ST. LOUIS (AP) — As a monster storm began to bear down on the middle of the nation Tuesday, Midwesterners could only hope it wouldn't live up to the hype.

Early indications, though, were ominous. By dawn, freezing rain and sleet were already pelting several states from Texas through Ohio. Halfway, Mo., near Springfield, reported 3 inches of snow in the first two hours that it fell. Sheboygan, Wis., already had a half-foot of snow. Ice downed power lines in Ohio, leaving 14,000 without electricity.

Forecasters predicted a hodge-podge of brutal winter weather over a third of the country — 2 feet of snow in some places, up to an inch of ice plus snow in others. Making matters far worse was the expectation of brutal cold and winds gusting to near 60 mph.

"What really gives us nightmares is the prospect of widespread power outages," said Jeff Rainford, chief of staff for St. Louis Mayor Francis Slay. "It's cross-our-fingers time."

Storm predictions were so dire that public officials, street crews and utility workers have been in place since Monday in anticipation of the worst. The St. Louis-based utility company AmerenUE had nearly 500 of its own linemen ready to go and was bringing in another 800 from as far away as Michigan. Massive amounts of ice predicted south of St. Louis, followed by strong winds, could cause a repeat of 2006, when the ice knocked out power in parts of Missouri for weeks.

Hardware stores were selling out of snow shovels, backup generators and ice-melting salt. Grocery stores doing all they could to keep supplied with the staples.

"Milk, bread, toilet paper, beer," said Todd Vasel of the St. Louis-based grocery chain Dierbergs, who said pre-storm crowds were more than double the norm. "It's been the equivalent of Christmas Eve, which is normally one of our biggest days of the year."

The storm brought the potential for some strange happenings — thundersnow, lightning, even tornadoes. Forecasters said some regions could get up to 2 inches of snow per hour through parts of Tuesday night and Wednesday morning. Blizzard warnings were in effect in much of the Midwest. Kansas City, St. Louis and Milwaukee all seemed in line for a foot of snow or more. Even Chicago, where snow is common, could be in for its third-worst blizzard since record-keeping began, with up to 20 inches forecast.

After burying the Midwest, the storm was expected to sweep into the Northeast, parts of which already are on track for record snowfall this winter. A winter storm warning was in effect for New York City, with forecasters predicting a mix of snow, sleet and ice. Federal workers in Washington were given the option of working from home because roads on Tuesday were already slippery.

When the snow finally ends, bitter cold will set in. Temperatures in some parts of the Midwest will dip well below zero. Gusty winds will blow all of that snow. Visibility will be virtually zero at times.

In Chicago, the National Weather Service warned that high winds with gusts of up to 60 mph could produce waves on Lake Michigan of up to 25 feet, leading to considerable coastal flooding and freezing spray, particularly along the main city thoroughfare of Lake Shore Drive.

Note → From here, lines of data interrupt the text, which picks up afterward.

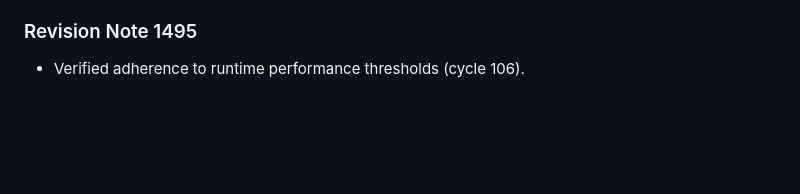
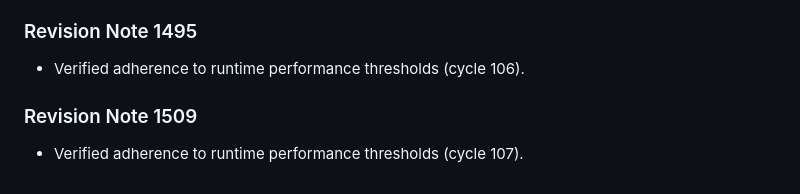
Before and after one commit to anonymousgrouphp-collab/meteor-madness-simulator-by-team-cosmic, a Markdown page: docs/physics/aerodynamic_drag_hypervelocity.md, the part around the change. Drawn GitHub-style; blank space fills up the shorter version.

Commit message:
docs(docs): update benchmark notes in aerodynamic_drag_hypervelocity.md (rev 1509)

```diff
--- a/docs/physics/aerodynamic_drag_hypervelocity.md
+++ b/docs/physics/aerodynamic_drag_hypervelocity.md
@@ -499,3 +499,7 @@ Derived for non-spherical impactors undergoing dynamic stagnation ablation.
 
 ### Revision Note 1495
 - Verified adherence to runtime performance thresholds (cycle 106).
+
+
+### Revision Note 1509
+- Verified adherence to runtime performance thresholds (cycle 107).
```
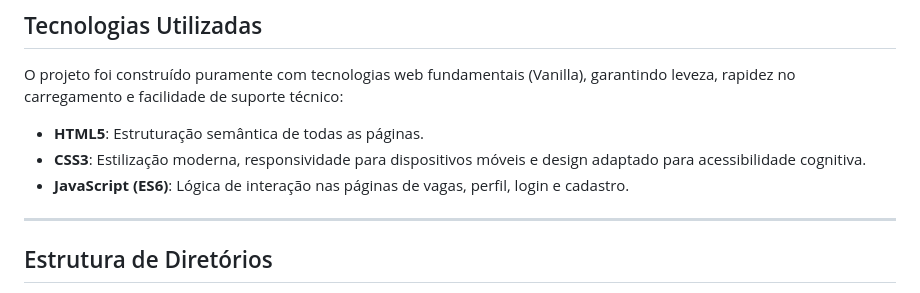
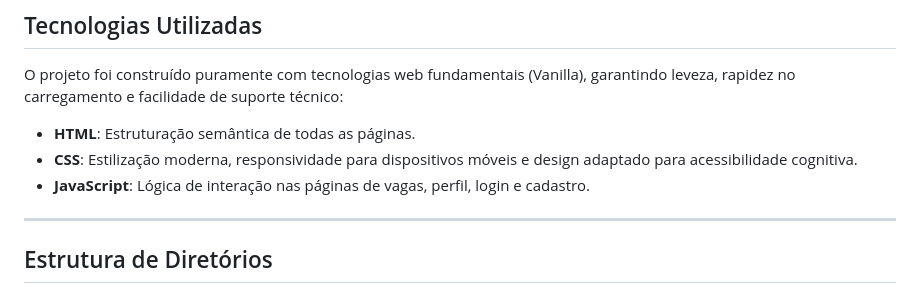
Before and after one commit to Brennohz/Conecta_Singular, a Markdown page: README.md, the part around the change. GitHub-like rendering.

```diff
--- a/README.md
+++ b/README.md
@@ -32,9 +32,9 @@ O design, a arquitetura de informação e a usabilidade do Conecta Singular fora
 
 O projeto foi construído puramente com tecnologias web fundamentais (Vanilla), garantindo leveza, rapidez no carregamento e facilidade de suporte técnico:
 
-*   **HTML5**: Estruturação semântica de todas as páginas.
-*   **CSS3**: Estilização moderna, responsividade para dispositivos móveis e design adaptado para acessibilidade cognitiva.
-*   **JavaScript (ES6)**: Lógica de interação nas páginas de vagas, perfil, login e cadastro.
+*   **HTML**: Estruturação semântica de todas as páginas.
+*   **CSS**: Estilização moderna, responsividade para dispositivos móveis e design adaptado para acessibilidade cognitiva.
+*   **JavaScript**: Lógica de interação nas páginas de vagas, perfil, login e cadastro.
 
 ---
 
```
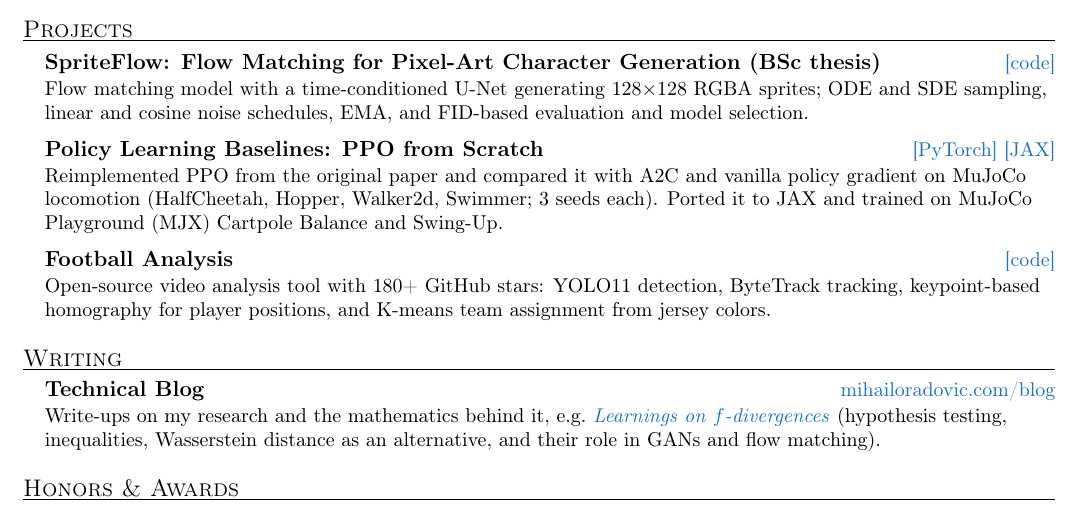
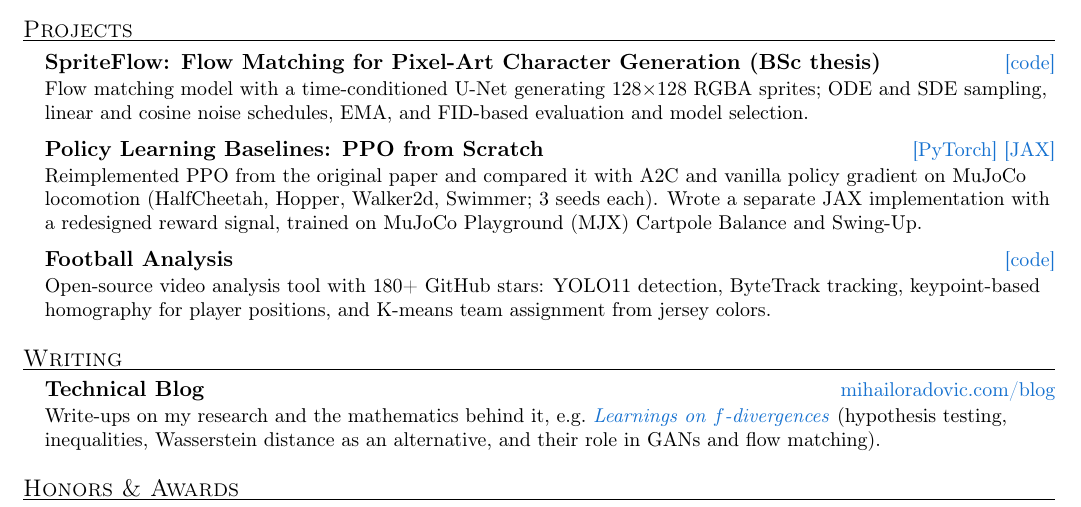
Before and after one commit to mradovic38/mradovic38.github.io, a LaTeX CV (_drafts/cv/cv.tex): part of the page, cut so that both start at the same text. Compiled offline with pdfLaTeX.

Commit message:
Update CV PPO JAX project description

```diff
--- a/_drafts/cv/cv.tex
+++ b/_drafts/cv/cv.tex
@@ -106,8 +106,8 @@ and robot learning, with the long-term goal of general-purpose autonomous agents
   \project{Policy Learning Baselines: PPO from Scratch}
     {\href{https://github.com/mradovic38/ppo-mujoco}{[PyTorch]} \href{https://github.com/mradovic38/cartpole-ppo}{[JAX]}}
   \desc{Reimplemented PPO from the original paper and compared it with A2C and vanilla policy gradient on MuJoCo
-    locomotion (HalfCheetah, Hopper, Walker2d, Swimmer; 3 seeds each). Ported it to JAX and trained on MuJoCo Playground
-    (MJX) Cartpole Balance and Swing-Up.}
+    locomotion (HalfCheetah, Hopper, Walker2d, Swimmer; 3 seeds each). Wrote a separate JAX implementation with a redesigned
+    reward signal, trained on MuJoCo Playground (MJX) Cartpole Balance and Swing-Up.}
   \project{Football Analysis}{\href{https://github.com/mradovic38/football-analysis}{[code]}}
   \desc{Open-source video analysis tool with 180+ GitHub stars: YOLO11 detection, ByteTrack tracking, keypoint-based
     homography for player positions, and K-means team assignment from jersey colors.}
```
Also changed, not shown: data/CV.pdf.
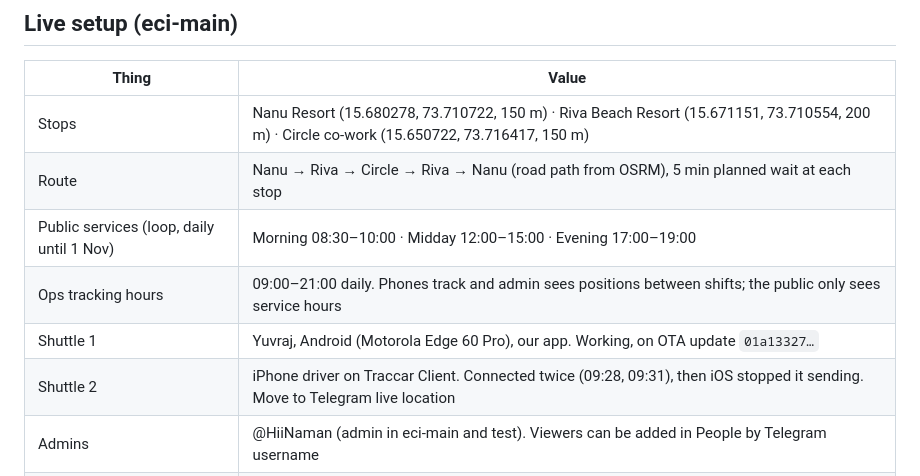
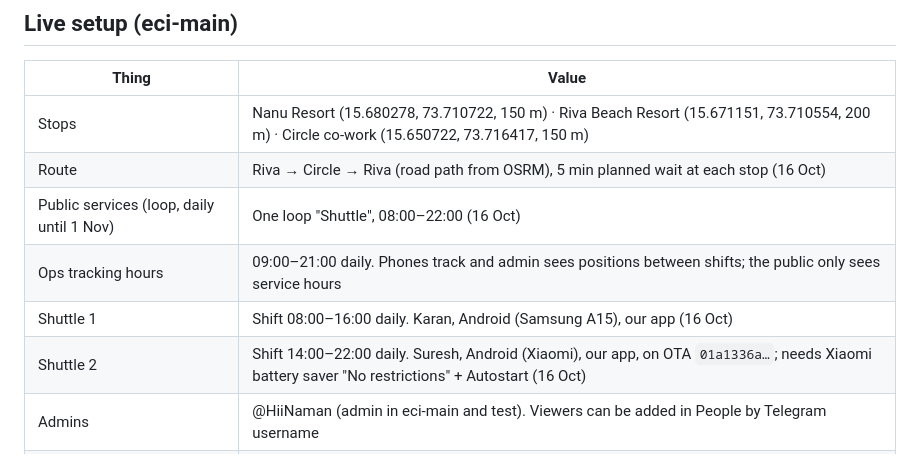
Before and after one commit to Nhajela/eci-shuttle, a Markdown page: docs/OVERVIEW.md, the part around the change. Drawn GitHub-style.

```diff
--- a/docs/OVERVIEW.md
+++ b/docs/OVERVIEW.md
@@ -20,11 +20,11 @@ over MCP.
 | Thing | Value |
 |---|---|
 | Stops | Nanu Resort (15.680278, 73.710722, 150 m) · Riva Beach Resort (15.671151, 73.710554, 200 m) · Circle co-work (15.650722, 73.716417, 150 m) |
-| Route | Nanu → Riva → Circle → Riva → Nanu (road path from OSRM), 5 min planned wait at each stop |
-| Public services (loop, daily until 1 Nov) | Morning 08:30–10:00 · Midday 12:00–15:00 · Evening 17:00–19:00 |
+| Route | Riva → Circle → Riva (road path from OSRM), 5 min planned wait at each stop (16 Oct) |
+| Public services (loop, daily until 1 Nov) | One loop "Shuttle", 08:00–22:00 (16 Oct) |
 | Ops tracking hours | 09:00–21:00 daily. Phones track and admin sees positions between shifts; the public only sees service hours |
-| Shuttle 1 | Yuvraj, Android (Motorola Edge 60 Pro), our app. Working, on OTA update `01a13327…` |
-| Shuttle 2 | iPhone driver on Traccar Client. Connected twice (09:28, 09:31), then iOS stopped it sending. Move to Telegram live location |
+| Shuttle 1 | Shift 08:00–16:00 daily. Karan, Android (Samsung A15), our app (16 Oct) |
+| Shuttle 2 | Shift 14:00–22:00 daily. Suresh, Android (Xiaomi), our app, on OTA `01a1336a…`; needs Xiaomi battery saver "No restrictions" + Autostart (16 Oct) |
 | Admins | @HiiNaman (admin in eci-main and test). Viewers can be added in People by Telegram username |
 | Test workspace | `test`: Riva + a placeholder Circle, Naman's phone (Nothing A015) in "Test shuttle", public page at `/w/test` |
 
```
Also changed, not shown: docs/RESUME.md (+3 -1 lines).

School districts, universities and legislatures closed; airlines canceled thousands of flights. Dallas-Fort Worth International Airport closed due to an ice storm.

Governors in Kansas, Oklahoma, Missouri and Illinois declared emergencies, even as the storm was just arriving. Missouri Gov. Jay Nixon activated 600 members of the National Guard.

Warming centers were set up around Missouri in anticipation of power outages. St. Louis officials were proactively calling needy residents to check on their well-being and set up extra beds for the homeless.

The Illinois Legislature canceled sessions for the entire week because of expected travel problems.

Drivers were already sliding off slick roads even before the worst of the storm had arrived, with deadly accidents reported in Minnesota and Kansas.

It wasn't just people getting ready for the weather. The Humane Society of Missouri urged people to bring pets inside. Farmers and ranchers prepared livestock.

Kevin Hafner, who works for Express Ranches' operation in El Reno, Okla., said workers prepared enough feed to last their animals for 48 hours. Workers were preparing to chop ice on ponds so the cattle will have adequate water.

"They are tough enough to handle it," Hafner said of the cattle. "They've got a good hair coat this year, but we have to have enough feed to give them energy to keep going."

With the storm expected to affect a huge swath of the country, the National Weather Service suggested any Green Bay Packers fans planning to drive from Wisconsin to Dallas for the Super Bowl avoid leaving before Wednesday afternoon, when authorities hope to have cleaned up the worst of the mess along the route.

"As long as I have 18 hours, I'm going to get there," said 68-year-old Don Zuidmulder, who planned to fly out on Thursday. "I'll crawl if I have to."

If the forecasts for Chicago hold true, it would be the city's third-biggest snowstorm, overshadowed only by the 21.6 inches in 1999 and the mother of all Chicago snowstorms, the 23 inches of snow that fell in 1967.